Yet it is precisely in the different posture of the two Obamacare challenges that supporters are in greatest fear and hence quickest to resort to threat over argument. Ezra Klein is the best, or depending on taste, worst, example of the genre. “The Supreme Court simply isn’t going to rip insurance from tens of millions of people in order to teach Congress a lesson about grammar.” While legally this is a non-sequitur, it is a mere preamble to the direct threat:
For five unelected, Republican-appointed judges to cause that much disruption and pain would put the Court at the center of national politics in 2015 and beyond. It would be a disaster for the institution. Imagine when the first articles come out recounting the story of someone who lost their insurance due to the SCOTUS ruling and then died because they couldn’t afford their diabetes or cancer treatment. Imagine when every single Democrat who had any hand at all in authoring the law says the Court is completely wrong about what the law meant. Imagine when every single Democrat runs against the Court.

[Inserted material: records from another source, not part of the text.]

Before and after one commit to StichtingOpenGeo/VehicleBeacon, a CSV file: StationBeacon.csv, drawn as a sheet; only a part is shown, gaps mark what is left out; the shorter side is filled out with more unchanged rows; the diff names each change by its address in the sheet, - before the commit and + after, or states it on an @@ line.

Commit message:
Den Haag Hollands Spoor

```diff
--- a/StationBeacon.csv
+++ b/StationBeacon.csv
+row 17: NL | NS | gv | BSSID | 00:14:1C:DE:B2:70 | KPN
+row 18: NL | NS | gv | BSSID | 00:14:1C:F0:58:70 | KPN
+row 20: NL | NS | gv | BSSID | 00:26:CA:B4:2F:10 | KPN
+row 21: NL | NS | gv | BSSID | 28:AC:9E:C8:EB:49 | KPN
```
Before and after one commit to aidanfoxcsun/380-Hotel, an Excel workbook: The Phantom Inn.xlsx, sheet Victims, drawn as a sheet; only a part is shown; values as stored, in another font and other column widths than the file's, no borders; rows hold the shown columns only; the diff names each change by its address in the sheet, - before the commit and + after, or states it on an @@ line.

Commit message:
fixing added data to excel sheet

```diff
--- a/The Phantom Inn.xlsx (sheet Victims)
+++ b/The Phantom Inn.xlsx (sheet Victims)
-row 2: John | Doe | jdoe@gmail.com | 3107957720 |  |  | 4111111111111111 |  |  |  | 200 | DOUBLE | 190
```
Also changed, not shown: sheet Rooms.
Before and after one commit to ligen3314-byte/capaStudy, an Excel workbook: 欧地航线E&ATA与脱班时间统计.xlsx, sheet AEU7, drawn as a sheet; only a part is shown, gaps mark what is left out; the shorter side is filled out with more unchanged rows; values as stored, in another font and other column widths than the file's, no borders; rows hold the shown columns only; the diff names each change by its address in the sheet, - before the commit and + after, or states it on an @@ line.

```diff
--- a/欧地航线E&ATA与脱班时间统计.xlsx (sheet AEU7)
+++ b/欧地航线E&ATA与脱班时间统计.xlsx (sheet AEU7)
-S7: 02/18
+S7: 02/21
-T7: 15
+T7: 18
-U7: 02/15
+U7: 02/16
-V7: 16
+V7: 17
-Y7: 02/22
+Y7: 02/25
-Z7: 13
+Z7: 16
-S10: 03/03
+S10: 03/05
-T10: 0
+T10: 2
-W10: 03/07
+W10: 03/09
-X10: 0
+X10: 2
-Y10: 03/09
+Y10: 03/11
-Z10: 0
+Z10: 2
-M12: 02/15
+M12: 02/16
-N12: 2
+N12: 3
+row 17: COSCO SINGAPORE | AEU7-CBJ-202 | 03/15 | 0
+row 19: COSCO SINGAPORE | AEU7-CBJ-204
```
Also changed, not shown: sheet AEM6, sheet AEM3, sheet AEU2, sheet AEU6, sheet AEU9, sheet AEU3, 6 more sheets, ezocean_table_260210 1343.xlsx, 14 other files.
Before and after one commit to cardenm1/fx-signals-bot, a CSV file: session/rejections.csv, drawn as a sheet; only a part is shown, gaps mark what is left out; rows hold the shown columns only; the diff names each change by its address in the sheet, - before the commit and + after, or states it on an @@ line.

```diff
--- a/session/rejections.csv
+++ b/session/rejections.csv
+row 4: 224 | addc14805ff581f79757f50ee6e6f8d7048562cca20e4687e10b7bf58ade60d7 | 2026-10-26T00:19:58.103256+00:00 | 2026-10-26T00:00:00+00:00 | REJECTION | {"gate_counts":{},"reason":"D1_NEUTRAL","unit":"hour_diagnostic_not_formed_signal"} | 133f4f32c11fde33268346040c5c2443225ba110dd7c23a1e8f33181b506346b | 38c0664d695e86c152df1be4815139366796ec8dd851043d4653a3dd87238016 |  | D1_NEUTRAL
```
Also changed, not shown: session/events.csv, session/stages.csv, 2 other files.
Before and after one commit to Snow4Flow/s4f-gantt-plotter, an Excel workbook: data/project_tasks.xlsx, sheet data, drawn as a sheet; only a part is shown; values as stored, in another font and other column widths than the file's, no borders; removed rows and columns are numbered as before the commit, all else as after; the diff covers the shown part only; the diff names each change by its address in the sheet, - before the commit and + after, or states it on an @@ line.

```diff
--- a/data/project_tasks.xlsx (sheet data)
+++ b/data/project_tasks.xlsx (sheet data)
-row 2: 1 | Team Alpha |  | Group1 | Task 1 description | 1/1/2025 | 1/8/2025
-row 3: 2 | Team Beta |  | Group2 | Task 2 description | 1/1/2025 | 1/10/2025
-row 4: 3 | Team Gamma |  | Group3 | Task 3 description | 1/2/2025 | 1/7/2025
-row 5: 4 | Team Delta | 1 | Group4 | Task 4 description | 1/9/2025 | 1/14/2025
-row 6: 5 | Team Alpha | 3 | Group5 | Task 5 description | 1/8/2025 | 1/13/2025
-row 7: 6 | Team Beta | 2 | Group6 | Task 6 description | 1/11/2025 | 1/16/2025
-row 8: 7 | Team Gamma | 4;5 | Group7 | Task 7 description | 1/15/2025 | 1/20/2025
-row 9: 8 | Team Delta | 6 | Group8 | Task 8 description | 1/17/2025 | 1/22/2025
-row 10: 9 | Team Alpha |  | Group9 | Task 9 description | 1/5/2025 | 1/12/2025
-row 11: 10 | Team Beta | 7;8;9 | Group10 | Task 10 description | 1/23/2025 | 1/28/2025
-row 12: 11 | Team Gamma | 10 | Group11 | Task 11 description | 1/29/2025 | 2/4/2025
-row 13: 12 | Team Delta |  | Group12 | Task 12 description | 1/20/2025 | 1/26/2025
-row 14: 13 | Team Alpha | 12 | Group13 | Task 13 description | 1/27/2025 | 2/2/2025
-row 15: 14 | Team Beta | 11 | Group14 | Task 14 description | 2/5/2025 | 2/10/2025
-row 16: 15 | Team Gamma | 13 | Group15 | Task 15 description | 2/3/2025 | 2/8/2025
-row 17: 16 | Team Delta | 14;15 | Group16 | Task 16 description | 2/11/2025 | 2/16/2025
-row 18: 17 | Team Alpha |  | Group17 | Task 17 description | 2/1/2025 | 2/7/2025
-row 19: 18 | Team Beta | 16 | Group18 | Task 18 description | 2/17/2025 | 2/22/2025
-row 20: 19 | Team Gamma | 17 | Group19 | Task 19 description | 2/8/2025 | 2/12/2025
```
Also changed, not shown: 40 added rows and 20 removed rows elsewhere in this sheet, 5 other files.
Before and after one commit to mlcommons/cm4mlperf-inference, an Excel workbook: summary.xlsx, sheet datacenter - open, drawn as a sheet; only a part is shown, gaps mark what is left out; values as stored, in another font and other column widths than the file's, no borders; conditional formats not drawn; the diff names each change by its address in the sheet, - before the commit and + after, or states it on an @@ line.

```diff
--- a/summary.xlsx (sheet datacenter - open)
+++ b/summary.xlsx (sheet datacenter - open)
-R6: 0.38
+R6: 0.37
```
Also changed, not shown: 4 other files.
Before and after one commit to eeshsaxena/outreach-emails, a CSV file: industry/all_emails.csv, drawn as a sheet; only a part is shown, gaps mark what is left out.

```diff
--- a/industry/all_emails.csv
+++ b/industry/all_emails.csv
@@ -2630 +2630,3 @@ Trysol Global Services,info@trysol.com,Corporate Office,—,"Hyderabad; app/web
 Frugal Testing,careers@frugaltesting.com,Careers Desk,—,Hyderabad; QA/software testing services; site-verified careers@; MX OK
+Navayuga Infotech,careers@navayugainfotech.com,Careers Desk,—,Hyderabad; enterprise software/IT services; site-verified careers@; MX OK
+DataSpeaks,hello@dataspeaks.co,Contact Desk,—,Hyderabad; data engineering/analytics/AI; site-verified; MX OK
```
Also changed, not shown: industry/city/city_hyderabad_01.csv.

The challenge is to translate Klein’s gross attempt at intimidation into at least the form of a legal argument. One version could be that under circumstances that threaten a status quo, the Court must, if possible, construe a statute favorable to continuation of the status quo. The analog would be to an originalist interpretation defaulting to long-established precedent. But the analogy demonstrates the error. The rules of construction, on first impression, for a newly passed statute cannot possibly be justified by appeals to the status quo, at least consistent with a cognizable rule of law. And yet it is Obamacare supporters who now openly seek a result regardless of the law and in its pursuit are recklessly on the attack. Judicial activism was the quaint charge of yesteryear. Now the Court is a co-conspirator in death if it dares to rule that an IRS regulation interfered with the straightforward operation of a federal statute.
That leads to a final question. Even assuming the Supreme Court upholds the plain meaning restricting subsidies to state exchanges, is Roy right that Halbig does not matter. The answer turns on the election results in 2014 and 2106. If voters deliver a Senate majority and a Republican president, the pressure assumed as inescapable by Roy fails. We still live, if barely, in a country that can be affected by our votes. Obamacare can be repealed in full and Halbig will make an important, though far from exclusive, contribution. But Roy is right in the broader sense that Halbig only creates an opportunity, it does not compel a result. As is said in business, and more so in politics, whoever tires first, loses.
William Levin, a graduate of Yale Law School and former clerk on the D.C. Circuit, manages an investment banking firm